The Kite Runner, focused on the tragedy of Afghanistan, was a great success when it was published in 2003 and deservedly so. This novel interweaves generational affections and disaffections with the political upheavals afflicting Afghanistan after King Zahir Shah was deposed in the 1970s. Though told by a first-person narrator, it seems to "show" more than "tell," which is generally good.
In many ways The Kite Runner is an upstairs/downstairs story wherein the master of the house impregnates a wayward servant and two boys, the master's legitimate son and his illegitimate son, grow up and grow apart without really knowing who they are and how they are more deeply linked than they realize.
At the core of the tale, betrayal plays a big role. The legitimate son betrays the illigitimate son while the broader cultural landscape, with international interventions making things worse, generates betrayals on an even grander scale. From what I know of Afghanistan, and I've been following it for thirty years, the picture of the Taliban here is accurate. From what the novel convincingly tells us, the father of the two sons is accurately portrayed as a conflicted hypocrite.
Taken all together, including passages that play out in the U.S. and Pakistan, one can see here an Afhanistan that is majestically formal, honor based, and brutal to the point of callous depravity. A critical issue focuses on the fact that the illigitimate son is Hazara, a half-member of a group of Persian speaking people who are Shi'a and looked down upon by the Sunni Pashtun plurality.

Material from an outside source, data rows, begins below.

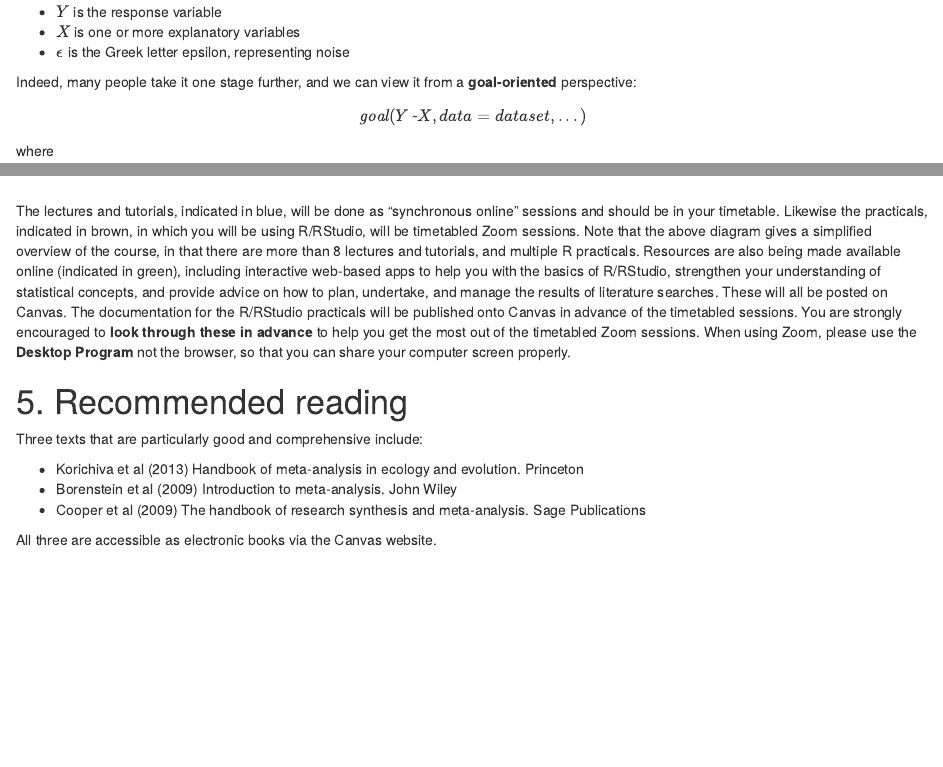
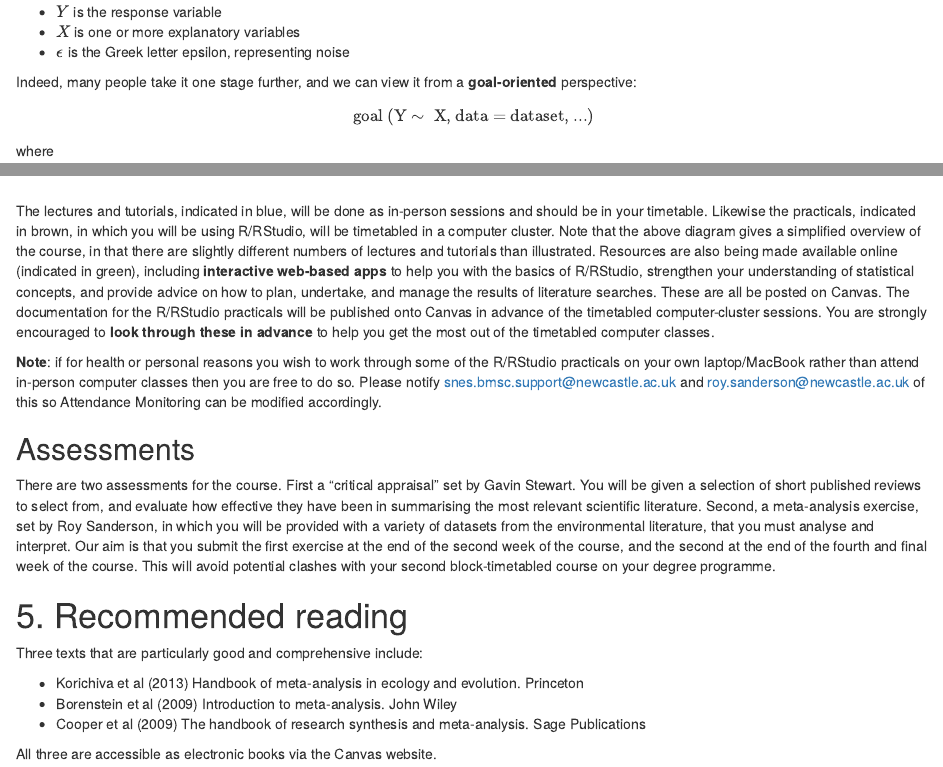
Before and after one commit to rasanderson/BIO8075-ModuleHandbook, an R Markdown document (ModuleHandbook.Rmd): the page in a window 1100 px wide, from 3240 px down, and a second part further down, joined at a grey line. Rendered offline with R 4.5, knitr and Pandoc, with nearby package versions.

Commit message:
Minor changes for 2021-22 academic year

```diff
--- a/ModuleHandbook.Rmd
+++ b/ModuleHandbook.Rmd
@@ -123,7 +123,12 @@ The following diagram provides a broad overview of the structure of the BIO8075
 
 ![](www/bio8075_overview.png)
 
-The lectures and tutorials, indicated in blue, will be done as "synchronous online" sessions and should be in your timetable. Likewise the practicals, indicated in brown, in which you will be using R/RStudio, will be timetabled Zoom sessions. Note that the above diagram gives a simplified overview of the course, in that there are more than 8 lectures and tutorials, and multiple R practicals. Resources are also being made available online (indicated in green), including interactive web-based apps to help you with the basics of R/RStudio, strengthen your understanding of statistical concepts, and provide advice on how to plan, undertake, and manage the results of literature searches. These will all be posted on Canvas. The documentation for the R/RStudio practicals will be published onto Canvas in advance of the timetabled sessions. You are strongly encouraged to **look through these in advance** to help you get the most out of the timetabled Zoom sessions. When using Zoom, please use the **Desktop Program** not the browser, so that you can share your computer screen properly.
+The lectures and tutorials, indicated in blue, will be done as in-person sessions and should be in your timetable. Likewise the practicals, indicated in brown, in which you will be using R/RStudio, will be timetabled in a computer cluster. Note that the above diagram gives a simplified overview of the course, in that there are slightly different numbers of lectures and tutorials than illustrated. Resources are also being made available online (indicated in green), including **interactive web-based apps** to help you with the basics of R/RStudio, strengthen your understanding of statistical concepts, and provide advice on how to plan, undertake, and manage the results of literature searches. These are all be posted on Canvas. The documentation for the R/RStudio practicals will be published onto Canvas in advance of the timetabled computer-cluster sessions. You are strongly encouraged to **look through these in advance** to help you get the most out of the timetabled computer classes.
+
+**Note**: if for health or personal reasons you wish to work through some of the R/RStudio practicals on your own laptop/MacBook rather than attend in-person computer classes then you are free to do so. Please notify snes.bmsc.support@newcastle.ac.uk and roy.sanderson@newcastle.ac.uk of this so Attendance Monitoring can be modified accordingly.
+
+## Assessments
+There are two assessments for the course. First a "critical appraisal" set by Gavin Stewart. You will be given a selection of short published reviews to select from, and evaluate how effective they have been in summarising the most relevant scientific literature. Second, a meta-analysis exercise, set by Roy Sanderson, in which you will be provided with a variety of datasets from the environmental literature, that you must analyse and interpret. Our aim is that you submit the first exercise at the end of the second week of the course, and the second at the end of the fourth and final week of the course. This will avoid potential clashes with your second block-timetabled course on your degree programme.
 
 # 5. Recommended reading
 Three texts that are particularly good and comprehensive include:
```
Also changed, not shown: ModuleHandbook.Rmd (4 more changed lines).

In the U.S. we've become familiar with the Sunni/Shi'a divide in Islam. In The Kite Runner we meet it in personal, not geo-political terms. We also meet, when all is taken together, the dysfunctional nature of Afghanistan itself. Is this really a country? Are these people some kind of nation? That's highly debatable, just as it is debatable that America's longest war will bring the people who live in the place called Afghanistan into some kind of functional democracy. I don't think so.
I like the elements of brutal tragedy that color the final chapters of this book because of their realism. There's a bit of a happy ending, but not much of one. The legitimate son recognizes that he can't heal all the wounds of the past by adopting the deceased illigitimate son's child and raising him in San Francisco.

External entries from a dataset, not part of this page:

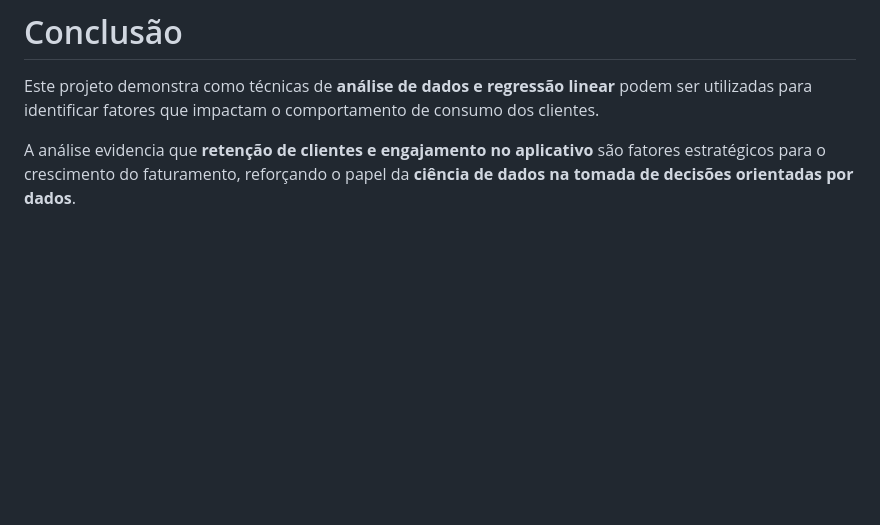
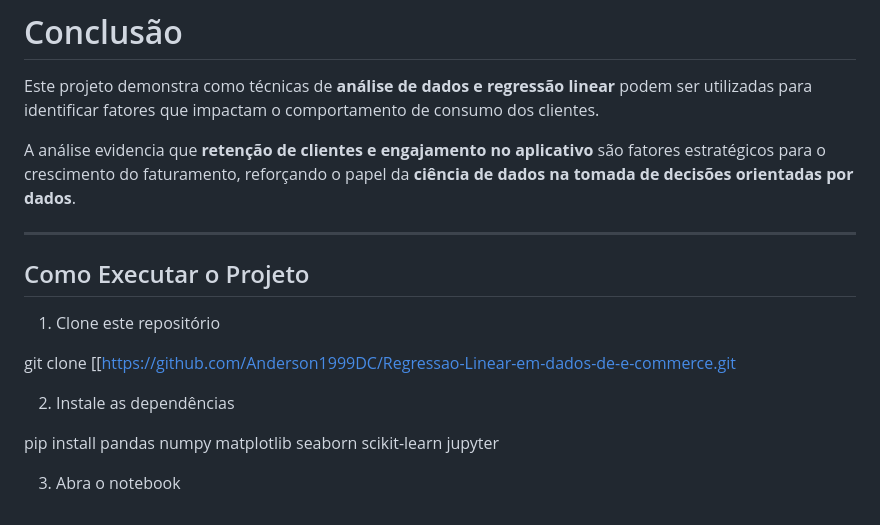
Before and after one commit to Anderson1999DC/Regressao-Linear-em-dados-de-e-commerce, a Markdown page: README.md, the part around the change. Rendered like a GitHub page; blank space fills up the shorter version.

Commit message:
Adicionando instruções de execução do projeto no  README
Added instructions on how to execute the project.

```diff
--- a/README.md
+++ b/README.md
@@ -137,3 +137,17 @@ Length of Membership	61.279097
 Este projeto demonstra como técnicas de **análise de dados e regressão linear** podem ser utilizadas para identificar fatores que impactam o comportamento de consumo dos clientes.
 
 A análise evidencia que **retenção de clientes e engajamento no aplicativo** são fatores estratégicos para o crescimento do faturamento, reforçando o papel da **ciência de dados na tomada de decisões orientadas por dados**.
+
+---
+
+## Como Executar o Projeto
+
+1. Clone este repositório
+
+git clone [[[https://github.com/Anderson1999DC/Regressao-Linear-em-dados-de-e-commerce.git](https://github.com/Anderson1999DC/Regressao-Linear-em-dados-de-e-commerce)
+
+2. Instale as dependências
+
+pip install pandas numpy matplotlib seaborn scikit-learn jupyter
+
+3. Abra o notebook
```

The style of the book is straightforward, crisp, and colorful. The character portraits are convincing. There's some suspect plot work torquing up the finale, but it's forgiveable.

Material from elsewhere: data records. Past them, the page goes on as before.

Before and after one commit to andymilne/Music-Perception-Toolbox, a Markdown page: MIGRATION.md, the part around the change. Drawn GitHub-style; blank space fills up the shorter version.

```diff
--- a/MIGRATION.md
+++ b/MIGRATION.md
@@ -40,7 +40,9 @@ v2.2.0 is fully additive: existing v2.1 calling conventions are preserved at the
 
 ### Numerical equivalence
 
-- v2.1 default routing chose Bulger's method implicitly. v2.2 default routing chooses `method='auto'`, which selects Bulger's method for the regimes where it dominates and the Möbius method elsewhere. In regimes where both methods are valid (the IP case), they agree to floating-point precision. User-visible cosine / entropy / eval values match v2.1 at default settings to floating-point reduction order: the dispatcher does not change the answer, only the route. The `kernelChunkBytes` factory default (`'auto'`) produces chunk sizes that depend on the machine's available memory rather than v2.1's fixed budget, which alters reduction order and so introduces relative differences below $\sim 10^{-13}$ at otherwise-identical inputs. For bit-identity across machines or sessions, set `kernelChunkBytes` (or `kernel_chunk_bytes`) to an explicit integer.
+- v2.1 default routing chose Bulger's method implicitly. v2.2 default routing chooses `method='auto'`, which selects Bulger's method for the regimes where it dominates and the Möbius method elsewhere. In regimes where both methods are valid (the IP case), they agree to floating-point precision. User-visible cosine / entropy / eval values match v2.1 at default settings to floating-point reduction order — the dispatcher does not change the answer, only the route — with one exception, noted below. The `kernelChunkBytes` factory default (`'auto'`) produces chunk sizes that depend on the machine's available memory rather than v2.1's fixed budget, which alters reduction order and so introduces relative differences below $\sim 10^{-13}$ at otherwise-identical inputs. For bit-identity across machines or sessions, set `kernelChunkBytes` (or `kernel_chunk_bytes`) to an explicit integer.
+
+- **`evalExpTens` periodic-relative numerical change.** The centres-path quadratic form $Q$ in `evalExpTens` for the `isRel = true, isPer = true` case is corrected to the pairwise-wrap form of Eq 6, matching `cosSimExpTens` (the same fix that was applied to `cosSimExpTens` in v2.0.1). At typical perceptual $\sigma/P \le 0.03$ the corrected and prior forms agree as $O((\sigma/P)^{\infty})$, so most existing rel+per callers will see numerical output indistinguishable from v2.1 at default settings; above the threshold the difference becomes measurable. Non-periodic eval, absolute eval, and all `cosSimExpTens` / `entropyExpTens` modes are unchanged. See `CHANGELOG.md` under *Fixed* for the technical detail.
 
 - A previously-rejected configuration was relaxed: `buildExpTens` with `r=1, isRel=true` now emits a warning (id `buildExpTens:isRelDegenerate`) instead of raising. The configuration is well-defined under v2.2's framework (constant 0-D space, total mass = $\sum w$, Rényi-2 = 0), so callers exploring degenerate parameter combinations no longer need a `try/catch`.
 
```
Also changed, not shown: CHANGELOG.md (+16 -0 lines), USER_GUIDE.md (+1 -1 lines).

This is a book worth reading for its story and its depiction of people in enternal conflict not only with each other but with the harsh realities of their native lands.
Causes Robert Earle Supports
World Wildlife Fund